Alex Pheby’s Playthings is an Easily-Summarized Story and Nearly Impossible to Summarize Experience

PlaythingsNot often does a book remind one of both Proust’s Remembrance of Things Past and Ellis’ American Psycho, but here we are: immersed in compelling minutiae. Alex Pheby’s Playthings is simultaneously unsettling and fascinating, tragic and hilarious, the sort of novel with an easily-summarized story but a nearly impossible to summarize experience.

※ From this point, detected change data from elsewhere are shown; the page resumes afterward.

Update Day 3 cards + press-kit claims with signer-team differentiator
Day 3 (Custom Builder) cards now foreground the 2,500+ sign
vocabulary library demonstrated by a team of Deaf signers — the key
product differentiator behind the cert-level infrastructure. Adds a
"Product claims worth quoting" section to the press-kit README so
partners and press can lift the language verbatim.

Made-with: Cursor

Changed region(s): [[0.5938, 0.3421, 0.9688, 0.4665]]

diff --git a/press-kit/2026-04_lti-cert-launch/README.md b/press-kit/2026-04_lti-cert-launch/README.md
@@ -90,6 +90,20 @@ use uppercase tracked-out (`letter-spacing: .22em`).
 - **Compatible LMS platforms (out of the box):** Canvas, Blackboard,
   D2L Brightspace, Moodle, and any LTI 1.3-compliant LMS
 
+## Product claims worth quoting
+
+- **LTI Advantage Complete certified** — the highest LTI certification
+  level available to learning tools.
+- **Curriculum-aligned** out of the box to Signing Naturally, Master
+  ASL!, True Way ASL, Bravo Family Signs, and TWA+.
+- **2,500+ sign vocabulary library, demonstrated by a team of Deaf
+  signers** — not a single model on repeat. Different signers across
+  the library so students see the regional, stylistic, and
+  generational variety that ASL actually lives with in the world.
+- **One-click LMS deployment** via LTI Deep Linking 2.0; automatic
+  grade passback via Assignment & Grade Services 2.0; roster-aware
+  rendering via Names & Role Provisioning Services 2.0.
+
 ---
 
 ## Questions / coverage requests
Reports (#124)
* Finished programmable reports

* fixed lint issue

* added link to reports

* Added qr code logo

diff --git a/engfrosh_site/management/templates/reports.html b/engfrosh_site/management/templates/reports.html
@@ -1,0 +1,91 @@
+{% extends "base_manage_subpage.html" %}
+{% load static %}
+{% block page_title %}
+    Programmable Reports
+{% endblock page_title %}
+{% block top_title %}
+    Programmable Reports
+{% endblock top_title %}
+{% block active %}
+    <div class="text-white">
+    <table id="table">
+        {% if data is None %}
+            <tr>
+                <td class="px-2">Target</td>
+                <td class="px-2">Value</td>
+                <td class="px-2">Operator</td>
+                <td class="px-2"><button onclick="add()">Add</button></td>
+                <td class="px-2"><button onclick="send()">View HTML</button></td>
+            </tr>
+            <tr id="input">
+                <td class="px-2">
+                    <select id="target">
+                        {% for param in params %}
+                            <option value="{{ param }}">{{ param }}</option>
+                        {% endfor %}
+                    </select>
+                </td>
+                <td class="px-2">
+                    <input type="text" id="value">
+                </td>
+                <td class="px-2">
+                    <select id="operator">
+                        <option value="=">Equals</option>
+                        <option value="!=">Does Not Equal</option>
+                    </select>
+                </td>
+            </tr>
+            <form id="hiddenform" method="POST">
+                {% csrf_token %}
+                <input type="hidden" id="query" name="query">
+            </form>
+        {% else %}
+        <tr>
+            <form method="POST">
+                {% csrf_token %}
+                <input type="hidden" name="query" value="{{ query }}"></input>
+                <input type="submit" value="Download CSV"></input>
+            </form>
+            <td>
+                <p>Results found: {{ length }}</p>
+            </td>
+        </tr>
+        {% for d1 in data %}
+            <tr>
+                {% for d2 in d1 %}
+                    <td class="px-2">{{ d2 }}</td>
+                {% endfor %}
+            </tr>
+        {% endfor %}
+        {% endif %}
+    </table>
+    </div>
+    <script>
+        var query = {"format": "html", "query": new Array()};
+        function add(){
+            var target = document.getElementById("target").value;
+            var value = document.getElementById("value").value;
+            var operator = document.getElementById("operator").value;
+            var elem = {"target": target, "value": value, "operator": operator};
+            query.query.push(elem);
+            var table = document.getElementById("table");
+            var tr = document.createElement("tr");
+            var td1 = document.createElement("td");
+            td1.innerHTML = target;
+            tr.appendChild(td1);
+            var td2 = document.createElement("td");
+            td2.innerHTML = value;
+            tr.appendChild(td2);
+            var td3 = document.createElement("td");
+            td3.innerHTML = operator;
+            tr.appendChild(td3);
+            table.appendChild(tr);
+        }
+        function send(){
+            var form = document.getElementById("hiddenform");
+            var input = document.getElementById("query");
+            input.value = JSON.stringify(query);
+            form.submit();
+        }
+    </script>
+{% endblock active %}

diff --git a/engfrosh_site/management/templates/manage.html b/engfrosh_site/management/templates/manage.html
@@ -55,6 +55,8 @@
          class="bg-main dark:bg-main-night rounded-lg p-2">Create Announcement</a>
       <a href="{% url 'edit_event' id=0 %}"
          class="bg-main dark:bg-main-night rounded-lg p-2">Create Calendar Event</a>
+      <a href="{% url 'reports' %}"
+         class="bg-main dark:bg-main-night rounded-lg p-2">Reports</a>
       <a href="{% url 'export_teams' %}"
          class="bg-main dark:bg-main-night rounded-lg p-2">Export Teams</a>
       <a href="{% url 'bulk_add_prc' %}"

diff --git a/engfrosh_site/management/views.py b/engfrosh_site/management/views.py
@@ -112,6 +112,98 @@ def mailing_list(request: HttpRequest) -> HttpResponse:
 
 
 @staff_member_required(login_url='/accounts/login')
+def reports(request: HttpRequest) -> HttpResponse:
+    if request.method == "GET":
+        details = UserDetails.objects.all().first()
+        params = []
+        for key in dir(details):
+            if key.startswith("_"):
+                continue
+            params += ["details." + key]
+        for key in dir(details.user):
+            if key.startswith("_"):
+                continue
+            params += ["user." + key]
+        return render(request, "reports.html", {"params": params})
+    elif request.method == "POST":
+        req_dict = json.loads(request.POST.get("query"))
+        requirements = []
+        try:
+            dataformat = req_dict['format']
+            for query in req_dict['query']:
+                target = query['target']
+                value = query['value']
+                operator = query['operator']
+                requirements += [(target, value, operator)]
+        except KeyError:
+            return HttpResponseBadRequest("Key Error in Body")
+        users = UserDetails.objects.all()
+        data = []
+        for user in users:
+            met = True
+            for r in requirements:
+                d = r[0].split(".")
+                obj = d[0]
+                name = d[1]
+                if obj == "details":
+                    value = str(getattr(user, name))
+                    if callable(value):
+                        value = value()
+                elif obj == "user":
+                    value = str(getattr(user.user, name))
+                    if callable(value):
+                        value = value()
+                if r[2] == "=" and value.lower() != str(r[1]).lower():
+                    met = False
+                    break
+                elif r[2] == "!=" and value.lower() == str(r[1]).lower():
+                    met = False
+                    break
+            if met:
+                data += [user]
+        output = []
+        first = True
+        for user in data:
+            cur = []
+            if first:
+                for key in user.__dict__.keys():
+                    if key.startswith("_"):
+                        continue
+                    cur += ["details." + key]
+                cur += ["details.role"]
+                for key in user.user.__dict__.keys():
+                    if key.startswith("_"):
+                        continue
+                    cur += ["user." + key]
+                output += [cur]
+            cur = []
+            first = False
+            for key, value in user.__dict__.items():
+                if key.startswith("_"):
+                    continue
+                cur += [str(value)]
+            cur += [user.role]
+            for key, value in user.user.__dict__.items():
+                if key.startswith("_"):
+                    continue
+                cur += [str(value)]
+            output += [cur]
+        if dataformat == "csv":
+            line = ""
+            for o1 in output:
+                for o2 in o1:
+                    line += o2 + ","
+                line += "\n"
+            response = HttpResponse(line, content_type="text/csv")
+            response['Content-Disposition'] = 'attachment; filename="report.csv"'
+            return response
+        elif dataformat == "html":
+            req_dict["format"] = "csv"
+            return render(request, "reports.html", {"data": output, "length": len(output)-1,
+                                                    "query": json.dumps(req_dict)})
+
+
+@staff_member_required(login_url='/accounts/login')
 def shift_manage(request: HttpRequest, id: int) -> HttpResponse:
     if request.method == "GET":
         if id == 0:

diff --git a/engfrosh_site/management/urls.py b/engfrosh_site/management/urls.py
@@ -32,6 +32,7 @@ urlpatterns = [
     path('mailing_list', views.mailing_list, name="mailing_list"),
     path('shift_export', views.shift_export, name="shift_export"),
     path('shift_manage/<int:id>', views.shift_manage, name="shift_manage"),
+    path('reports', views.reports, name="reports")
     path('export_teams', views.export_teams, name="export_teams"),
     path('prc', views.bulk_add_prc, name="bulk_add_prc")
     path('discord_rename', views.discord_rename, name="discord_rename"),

Playthings tells the (based on a) true story of Daniel Paul Schreber, a German judge slipping into psychosis. He’s aware of what’s happening to him, for the most part, though he’s uncertain how much of his experience is due to his illness – what can be trusted, and what cannot. Although Schreber’s illness famously manifested in an eclectic assortment of behaviours and perceptions, Pheby wisely chooses not to dwell in the more salacious of these, focusing instead on Schreber’s confounding sense that the world and the people around him are somehow not real. His is an extreme example of questions that enter everyone’s minds at least once in life. Am I living in a dream? Is any of this real?

Pheby is hardly the first person to write about Schreber’s story – aside from Schreber’s own writing, such celebrity thinkers as Lacan and Freud also wrote about his case – but to my knowledge he’s the first to write about Schreber so intimately. The story is, here, neither a mere case nor a puzzle to be pondered, and the man himself is not objectified except by himself. Pheby’s decision to bring us into Schreber’s mind in the third-person rather than first cleverly forces us to experience a man’s growing alienation from his own selfhood, his own experience. From the first chapter onward, we are in Schreber’s mind with him – uncertain, paranoid, hyper-focused yet paradoxically distractible.

As I was treated to Schreber’s obsessive observations and ruminations about even the smallest details of the world around him, I couldn’t help but think pf Patrick Bateman’s fixation on everyday banalities in American Psycho, and of the Narrator in Remembrance. As in Proust’s celebrated work, Pheby shows us the unpredictable cascades of associations and memories associated with seemingly every sight, sound, taste and smell that Schreber encounters – the way a mind can veer from one topic to another through paths and triggers nearly impossible to predict.

Pheby’s novel shines not only in the choices made regarding presentation and structure, however, but more so for the astonishingly clear, uncluttered, and direct manner in which everything is laid out. His prose belongs in the mid 20th century in its lean efficiency. And like the masters of lean prose from decades ago (think Cormac McCarthy – only with articles and punctuation), Pheby’s clarity can be deceptive, leading the reader to expect something straight forward only to encounter surprising complexity.

Schreber’s story, while not a happy one, is surely captivating. To encounter, to become immersed in, Playthings is to reflect on our assumptions about experience and perception and memory and reality itself, in wholly new ways – not abstract, but anchored in the experiences of a breathing human being living an unusual life.